__Material provided__:
###

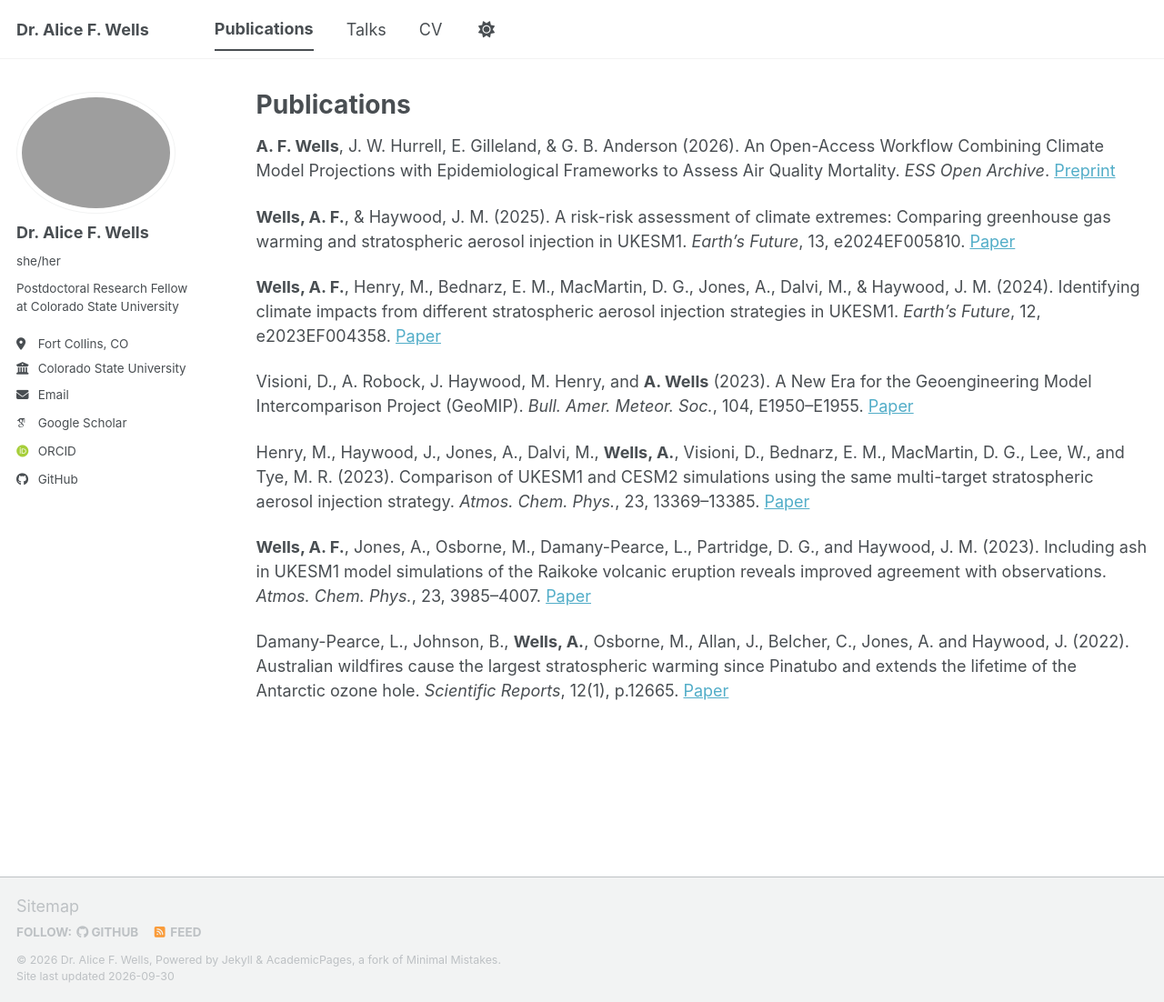
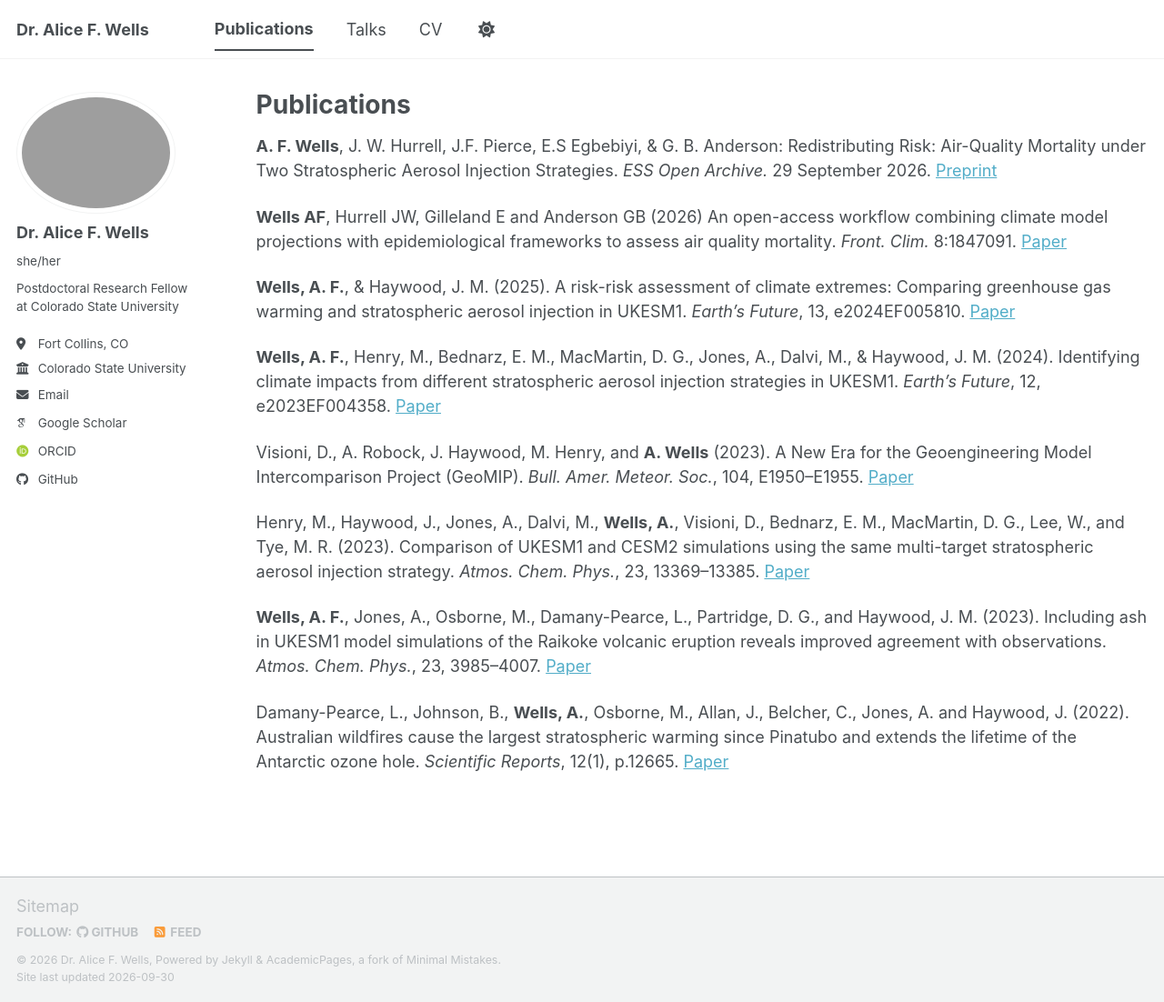
Before and after one commit to awells96/awells96.github.io, a Jekyll site: the page built from _pages/publications.md, in a window 1280 px wide and 1102 px high. Shown: the whole window at 91% size. Built offline with Jekyll 4.4.1, drawn with Linux system fonts in a browser that asks for light colours; some web fonts are replaced; a script bundle is joined from its source files by our own code; library files that are not in the unit come from our copies.

Commit message:
Update publication entries in publications.md

```diff
--- a/_pages/publications.md
+++ b/_pages/publications.md
@@ -5,7 +5,9 @@ permalink: /publications/
 author_profile: true
 ---
 
-**A. F. Wells**, J. W. Hurrell, E. Gilleland, & G. B. Anderson (2026). An Open-Access Workflow Combining Climate Model Projections with Epidemiological Frameworks to Assess Air Quality Mortality. *ESS Open Archive*. [Preprint](https://doi.org/10.22541/essoar.177170388.88002537/v1)
+**A. F. Wells**, J. W. Hurrell, J.F. Pierce, E.S Egbebiyi, & G. B. Anderson: Redistributing Risk: Air-Quality Mortality under Two Stratospheric Aerosol Injection Strategies. _ESS Open Archive._ 29 September 2026. [Preprint](https://doi.org/10.22541/essoar.15009636/v1)
+
+**Wells AF**, Hurrell JW, Gilleland E and Anderson GB (2026) An open-access workflow combining climate model projections with epidemiological frameworks to assess air quality mortality. _Front. Clim._ 8:1847091. [Paper](https://doi.org/10.3389/fclim.2026.1847091)
 
 **Wells, A. F.**, & Haywood, J. M. (2025). A risk-risk assessment of climate extremes: Comparing greenhouse gas warming and stratospheric aerosol injection in UKESM1. *Earth's Future*, 13, e2024EF005810. [Paper](https://doi.org/10.1029/2024EF005810)
 
```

###

__Task prompt__:
Tell how many lines in the material above have the string "https", using only the number.

__Result for this exercise__:
4